And finally

People think a soul mate is your perfect fit, and that's what everyone wants. But a true soul mate is a mirror, the person who shows you everything that's holding you back, the person who brings you to your own attention so you can change your life. A true soul mate is probably the most important person you'll ever meet, because they tear down your walls and smack you awake. But to live with a soul mate forever? Nah. Too painful. Soul mates, the come into your life just to reveal another layer of yourself to you, and then they leave. And thank God for it.

Okay, one more

You're wishin' too much, baby. You gotta stop wearing your wishbone where your backbone oughtta be."

And that was my favorite line of the book. I'm looking forward to using it on someone in the future.
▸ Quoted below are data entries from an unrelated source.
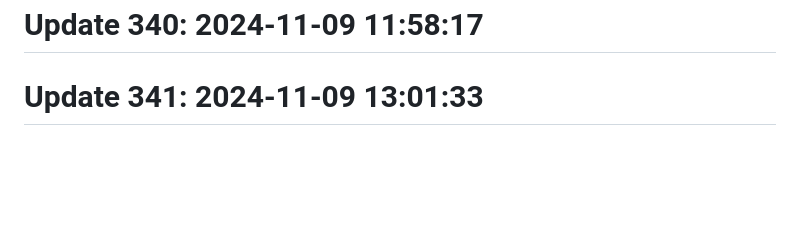
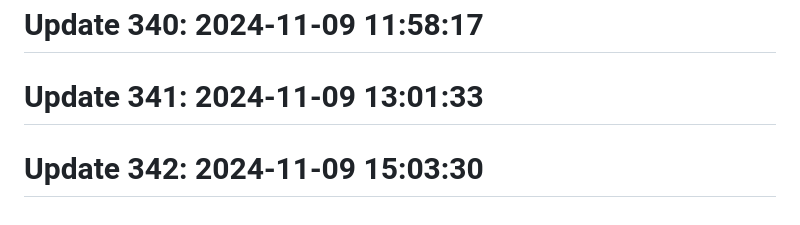
Before and after one commit to anshc022/git-auto, a Markdown page: README.md, the part around the change. Drawn GitHub-style; blank space fills up the shorter version.

```diff
--- a/README.md
+++ b/README.md
@@ -209,3 +209,5 @@ Automatic contribution generator
 # Update 340: 2024-11-09 11:58:17
 
 # Update 341: 2024-11-09 13:01:33
+
+# Update 342: 2024-11-09 15:03:30
```
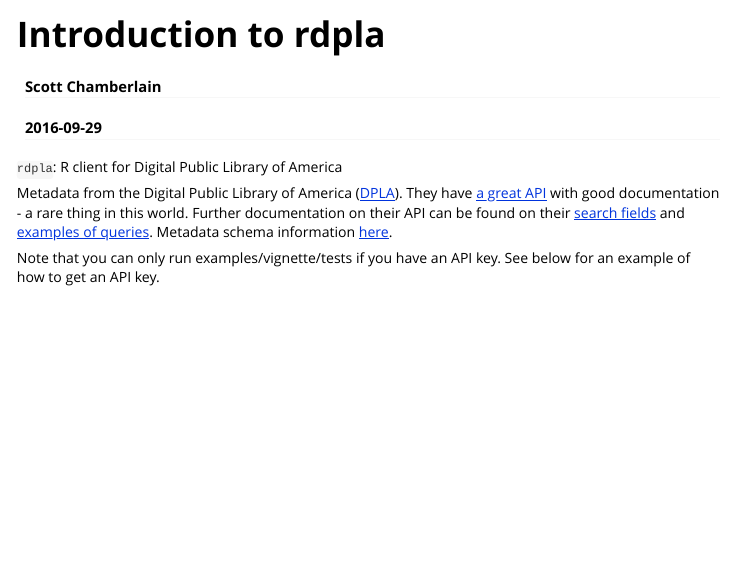
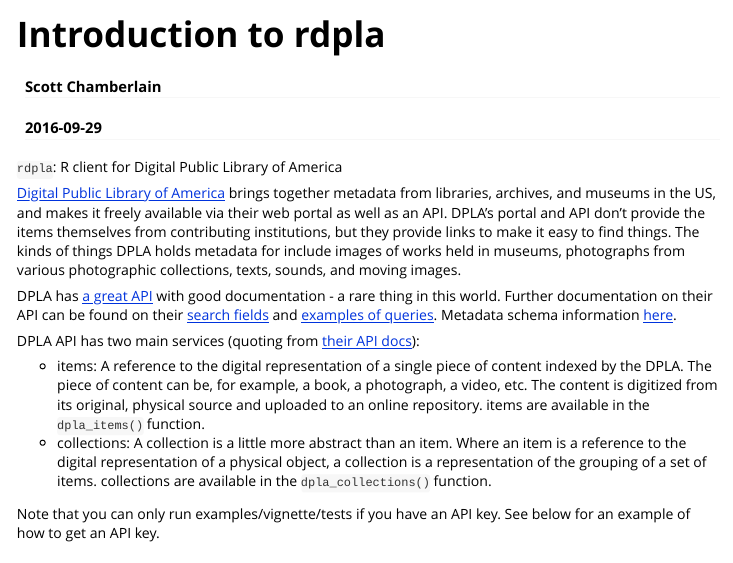
Before and after one commit to ropensci-archive/rdpla, an R Markdown document (vignettes/rdpla_vignette.Rmd): the page in a window 1100 px wide, from its top. Rendered offline with R 4.5, knitr and Pandoc, with nearby package versions; some code elsewhere in the file could not run offline.

Commit message:
added more details on diff. between items and collection and what DPLA is to vignette and readme

```diff
--- a/vignettes/rdpla_vignette.Rmd
+++ b/vignettes/rdpla_vignette.Rmd
@@ -22,7 +22,26 @@
 
 `rdpla`: R client for Digital Public Library of America
 
-Metadata from the Digital Public Library of America ([DPLA](http://dp.la/)). They have [a great API](https://github.com/dpla/platform) with good documentation - a rare thing in this world. Further documentation on their API can be found on their [search fields](http://dp.la/info/developers/codex/responses/field-reference/) and [examples of queries](http://dp.la/info/developers/codex/requests/).  Metadata schema information [here](http://dp.la/info/wp-content/uploads/2013/04/DPLA-MAP-V3.1-2.pdf).
+[Digital Public Library of America][dpla] brings together metadata from libraries, archives,
+and museums in the US, and makes it freely available via their web portal as well as
+an API. DPLA's portal and API don't provide the items themselves from contributing
+institutions, but they provide links to make it easy to find things. The kinds of
+things DPLA holds metadata for include images of works held in museums, photographs
+from various photographic collections, texts, sounds, and moving images.
+
+DPLA has [a great API](https://github.com/dpla/platform) with good documentation -
+a rare thing in this world. Further documentation on their API can be found on their [search fields](https://dp.la/info/developers/codex/responses/field-reference/) and [examples of queries](https://dp.la/info/developers/codex/requests/).  Metadata schema information [here](https://dp.la/info/wp-content/uploads/2013/04/DPLA-MAP-V3.1-2.pdf).
+
+DPLA API has two main services (quoting from [their API docs](https://dp.la/info/developers/codex/requests/)):
+
+* items: A reference to the digital representation of a single piece of content indexed by
+the DPLA. The piece of content can be, for example, a book, a photograph, a video, etc. The
+content is digitized from its original, physical source and uploaded to an online repository.
+items are available in the `dpla_items()` function.
+* collections: A collection is a little more abstract than an item. Where an item is a
+reference to the digital representation of a physical object, a collection is a
+representation of the grouping of a set of items. collections are available in the
+`dpla_collections()` function.
 
 Note that you can only run examples/vignette/tests if you have an API key. See below for an example of how
 to get an API key.
```
Also changed, not shown: R/rdpla-package.R (+3 -0 lines), README.Rmd (+20 -1 lines), README.md, vignettes/rdpla_vignette.Rmd (3 more changed lines), 1 other file.
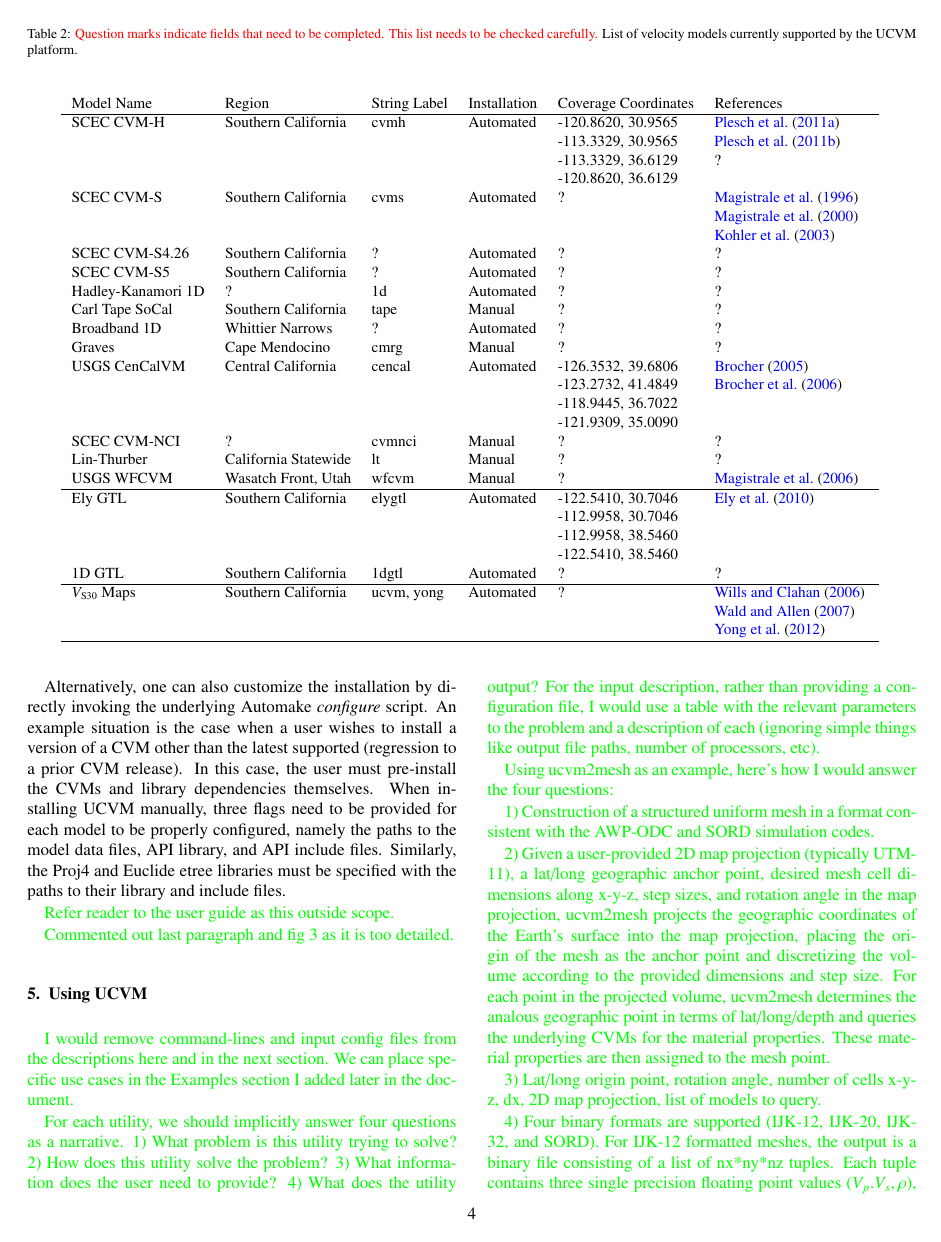
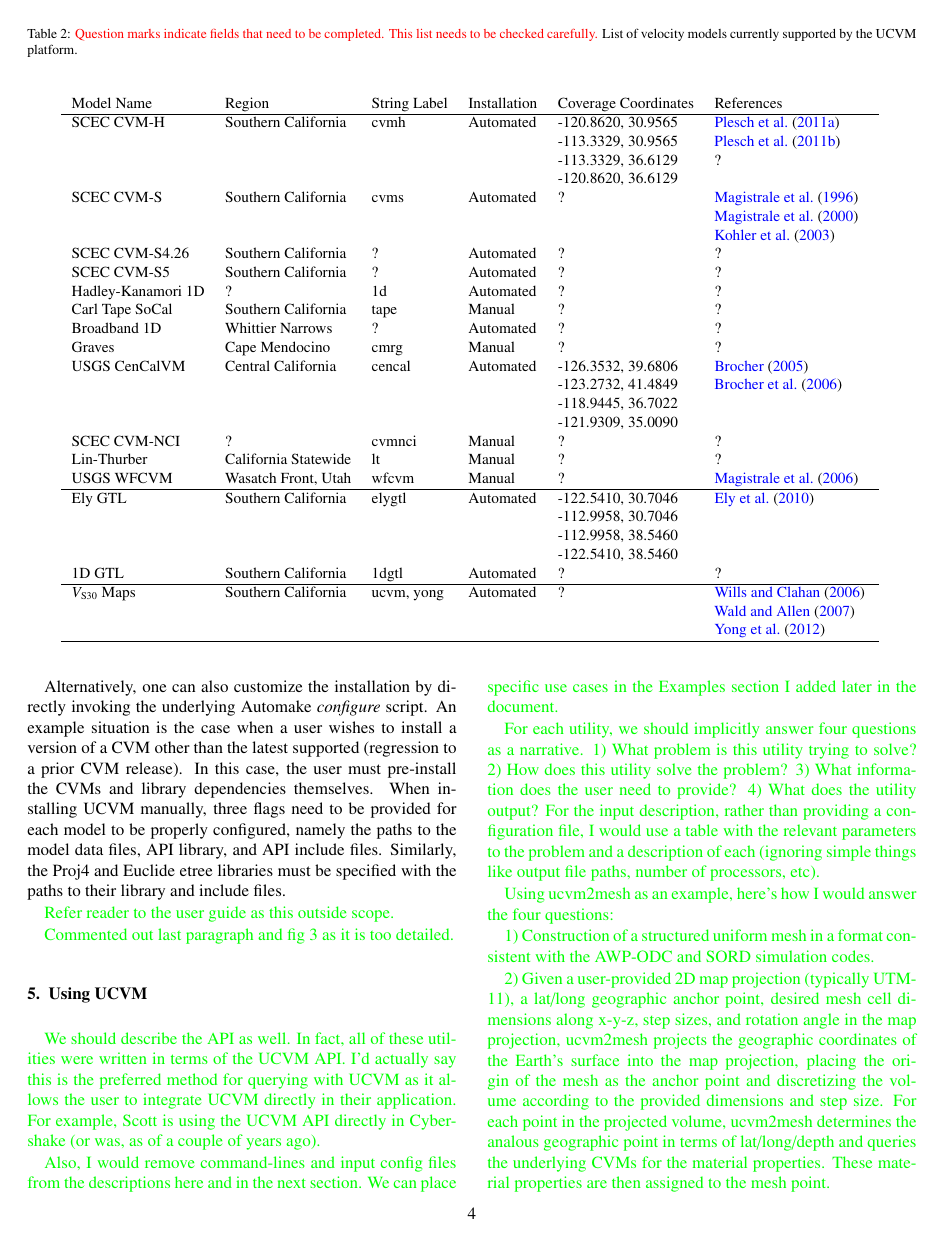
Before and after one commit to ricardotaborda/ucvm-cg-paper, a LaTeX paper (ucvm-cg-paper.tex, which reads running.tex): page 4 of 12. Compiled offline with pdfLaTeX.

Commit message:
Added note about the UCVM API

```diff
--- a/running.tex
+++ b/running.tex
@@ -1,7 +1,9 @@
 
 \section{Using UCVM}
 
-\textcolor{green}{I would remove command-lines and input config files from the descriptions here and in the next section. We can place specific use cases in the Examples section I added later in the document.}
+\textcolor{green}{We should describe the API as well. In fact, all of these utilities were written in terms of the UCVM API. I'd actually say this is the preferred method for querying with UCVM as it allows the user to integrate UCVM directly in their application. For example, Scott is using the UCVM API directly in Cybershake (or was, as of a couple of years ago).}
+
+\textcolor{green}{Also, I would remove command-lines and input config files from the descriptions here and in the next section. We can place specific use cases in the Examples section I added later in the document.}
 
 \textcolor{green}{For each utility, we should implicitly answer four questions as a narrative. 1) What problem is this utility trying to solve? 2) How does this utility solve the problem? 3) What information does the user need to provide? 4) What does the utility output? For the input description, rather than providing a configuration file, I would use a table with the relevant parameters to the problem and a description of each (ignoring simple things like output file paths, number of processors, etc).}
 
```
Also changed, not shown: ucvm-cg-paper.pdf.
By the way, the film adaptation of Eat, Pray, Love is coming out in August.

Monday, April 5, 2010

The Neverending Story?

Reading Infinite Jest by David Foster Wallace, which turns out to be, unsurprisingly, very infinite. 1420 pages in the e-book version! This one will take awhile. Meanwhile I'm learning a lot about drugs. And jest.

Here's a passage:

"Attachments are of great seriousness. Choose your attachments carefully. Choose your temple of fanaticism with great care. What you wish to sing of as tragic love is an attachment not carefully chosen. Die for one person? This is a craziness. Persons change, leave, die, become ill. They leave, lie, go mad, have sickness, betray you, die...A cause outlives you."


"What if sometimes there is no choice about what to love? What if the temple comes to Mohammed? What if you just love? without deciding? You just do: you see her and in that instant are lost to sober account-keeping and cannot choose but to love?"

"Then in such a case your temple is self and sentiment. Then in such an instance you are a fanatic of desire, a slave to your individual subjective narrow self's sentiments; a citizen of nothing. You are a citizen of nothing. You are by yourself and alone, kneeling to yourself."

I love that last part. Romeo and Juliet were obviously just selfish. (!)